FX Margin

I’ve been trawling the past forum posts to try and find a formula for fx margin calculation but haven’t been able to find it.

I understand that Buying Power is calculated by the following

Buying Power = Cash + Equity - Margined

but what then is the formula for Equity and also for Margined? (I guess Margined is the sum total for individual positions but then what is the fx margin formula for an individual position?)


Yup, been wondering that myself…whats the leverage?

I’d like to know too. I can get 100:1 at Mbtrading and that seems standard. What does InteractiveBrokers offer? Does your fx engine also handle roll overs? Do you support micro lots?

Mathew, btw I know you said lot size is 10k but wanted to know if fractional lots were supported. Thanks.

Okay, several answers:

1) C2 doesn’t support fractional lots. Lots are in integers and on the C2 model account, 1 lot = 10,000 currency units. You can trade 1, or 2, or 3 of these 10,000-unit lots – but not 1.5.

2) When you open a position in C2’s model account, we allow 33:1 leverage for forex. But of course you or your autotraders can trade this at much higher leverage in your real-life account – indeed, whatever leverage you want (and your broker allows). The implication of trading with more leverage is that while on C2 you need a lot of cash to hold open a given position, in your real-life account you will need less cash.

3) When I say we allow 33:1 leverage, that implies that you need to “put up as collateral” 3% of the position you hold open. So this answers the first question: how is the “margined” amount calculated for forex positions at C2? The answer is that we automatically treat as “margined” (that is, put up as collateral and not useable to open other positions) 3% of the nominal value of the position you are holding open. Example: If you buy 10,000 EURUSD, you need to put up as collateral 3% of 10,000, or $300.

33:1 leverage is about what I was thinking. Keep in mind that your average forex account has 100:1 leverage, so if you see a "margin call" on C2 you will not get liquidated on your retail account (because you have much lower margin requirements)…thus it should not be viewed as a negative if you see a margin call on C2

Thanks for the reply. So that’s how the fx margin is calculated. What about the “Equity” figure - how is that calculated?


Steve said -"thus it should not be viewed as a negative if you see a margin call on C2"

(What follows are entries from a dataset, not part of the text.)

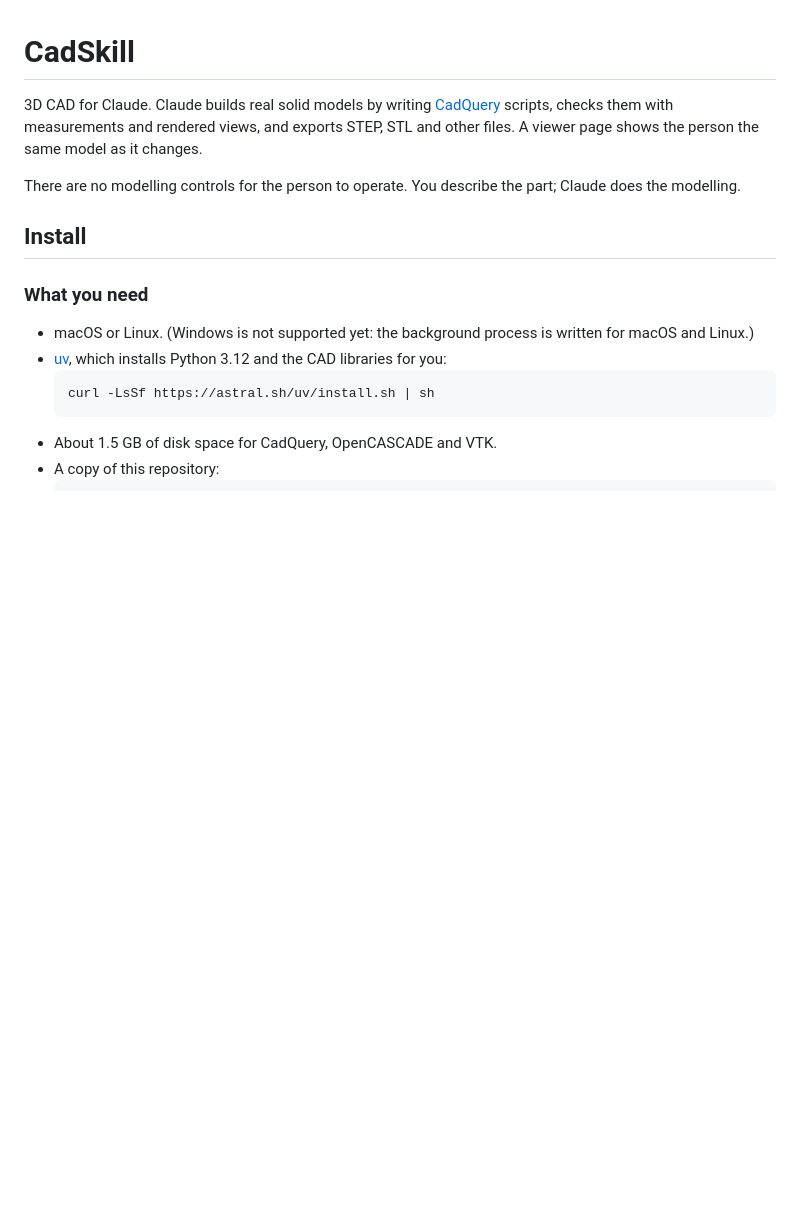
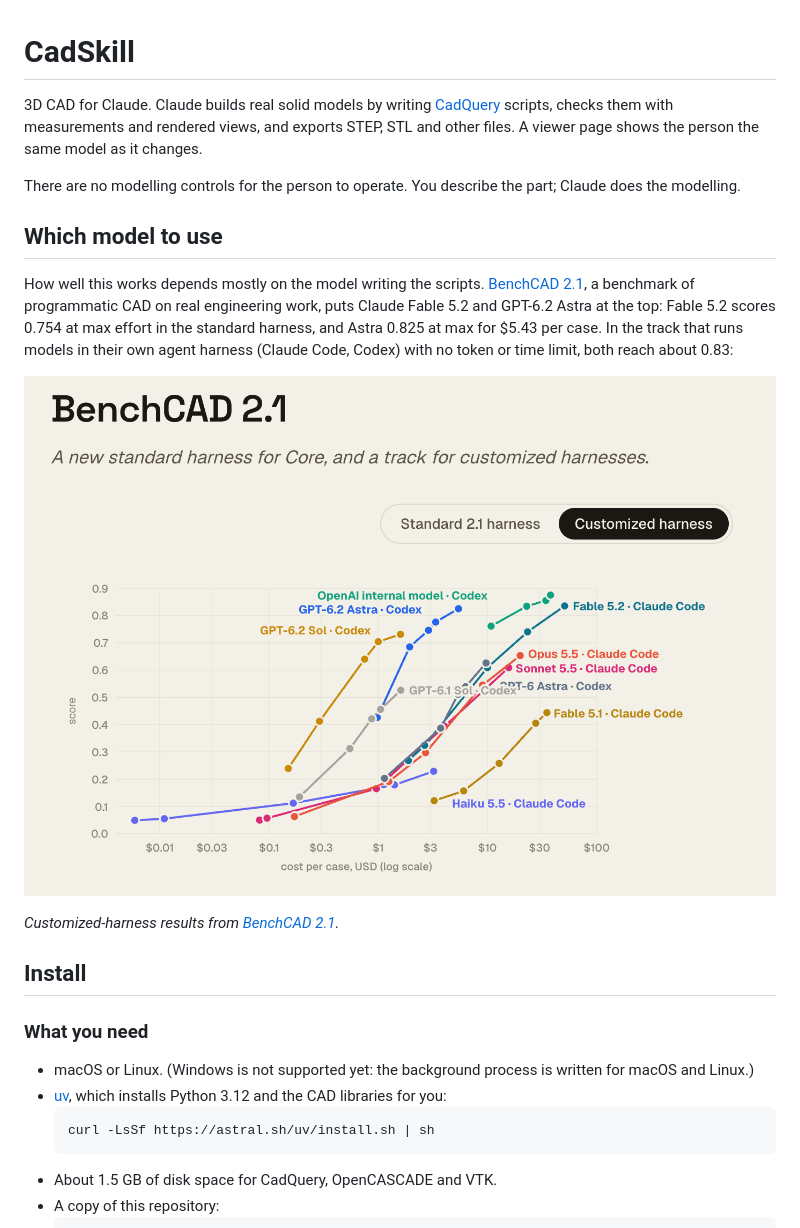
Before and after one commit to stepandel/cadskill, a Markdown page: README.md, the part around the change. GitHub-like rendering; pictures changed too: docs/benchcad-2-1.png (added); blank space fills up the shorter version.

Commit message:
Add BenchCAD 2.1 results to the README
A "Which model to use" section with the BenchCAD 2.1 scores for Claude
Fable 5.2 and GPT-6.2 Astra, the customized-harness chart, and links to
the post.

Co-Authored-By: Claude Opus 5.5 <noreply@anthropic.com>

```diff
--- a/README.md
+++ b/README.md
@@ -7,6 +7,20 @@ viewer page shows the person the same model as it changes.
 
 There are no modelling controls for the person to operate. You describe the
 part; Claude does the modelling.
+
+## Which model to use
+
+How well this works depends mostly on the model writing the scripts.
+[BenchCAD 2.1](https://benchcad.com/blog/benchcad-2-1), a benchmark of
+programmatic CAD on real engineering work, puts Claude Fable 5.2 and
+GPT-6.2 Astra at the top: Fable 5.2 scores 0.754 at max effort in the
+standard harness, and Astra 0.825 at max for $5.43 per case. In the track
+that runs models in their own agent harness (Claude Code, Codex) with no
+token or time limit, both reach about 0.83:
+
+![BenchCAD 2.1, customized harness: score against cost per case for Claude and OpenAI models](docs/benchcad-2-1.png)
+
+*Customized-harness results from [BenchCAD 2.1](https://benchcad.com/blog/benchcad-2-1).*
 
 ## Install
 
```
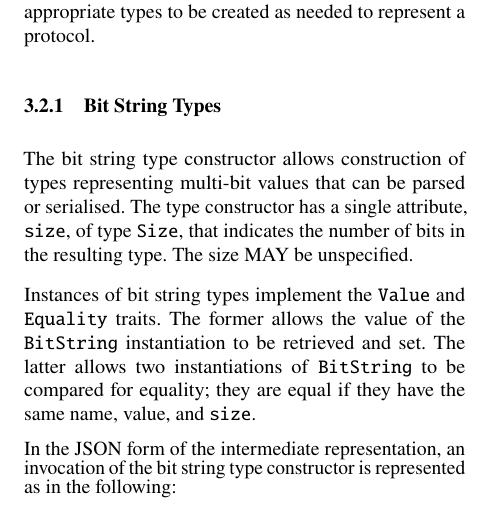
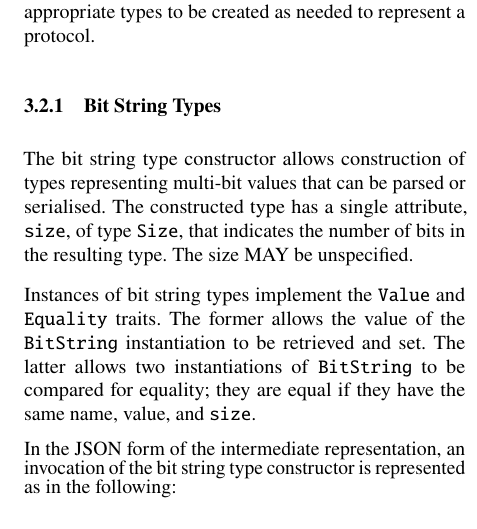
Before and after one commit to DavidSouthgate/improving-protocol-standards, a LaTeX paper (notes/ir.tex): part of one column of page 4 of 9, cut so that both start at the same text. Compiled offline with pdfLaTeX.

Commit message:
Clarifications to BitString explanation

```diff
--- a/notes/ir.tex
+++ b/notes/ir.tex
@@ -472,7 +472,7 @@ created as needed to represent a protocol.
 \label{sec:bit-string}
 
 The bit string type constructor allows construction of types representing
-multi-bit values that can be parsed or serialised. The type constructor
+multi-bit values that can be parsed or serialised. The constructed type
 has a single attribute, \code{size}, of type \code{Size}, that indicates
 the number of bits in the resulting type. The size MAY be unspecified.
 
```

Steve - I’ll give you some advice, since I’ve been here over 5 years as a developer. Margin calls are a bad thing if you want subscribers, even if it is just in the C2 account, but not real account. People here stay away from systems they view as reckless, and margin calls is viewed by many as a sign of recklessness.

So, you say margin calls should not be viewed as a negative, but I can tell you potential subscribers don’t share this view.

Good luck,


Please excuse my bad grammar. It should say "margin calls are…"

Do you trade FX?

Yes I do trade currencies (not Forex, but futures, since Forex with dealing desks is one big scam IMO), although I’m not sure what I personally trade in my own accounts matters.

I am only trying to help you figure out why people might shy away from from your approach. I’ve watched people here for many years, and chatted with over probably 250 registered members, so I think I know what people here like and dislike.



Then you should be aware that typical margin in the US is 100:1. Outside the US the norm is about 400:1. Here it is 33:1. I am used to trading triple the amount I trade here. I am not complaining…after all, isnt a trade that made you money still a good trade…closing by margin or stop seems the same to me. One advantage is to have the trade(s) close when you are down "x" dollars in your account, not pips. Its another way to manage your risk.

Dont hate the system, hate the game.


Kevin, thanks, I appreciate your feedback. Seems like most people here are risk adverse and have experience with equities, which does not allow too much leverage. My experience has been with spot FX, which seems faster paced and uses much more leverage, which can be much more rewarding (on the flip side you can just as easily blow the account if you don’t know what you’re doing).

One thing I will disagree with you about is what you said about the retail desks. Personally, I don’t care who has the other side of my trade. If it’s not a dealing desk it’s a banker at Deutsche. Just gotta know when to hold ‘em and when to fold ‘em

Steve - you way try simply reducing your allocation - yes it will impact your returns but it will also reduce your max drawdowns to. Or and in my opinion a better approach start combining your systems with percentage allocations to each based on the results from their out of sample back tests using something like Optimal F or Kelly formula.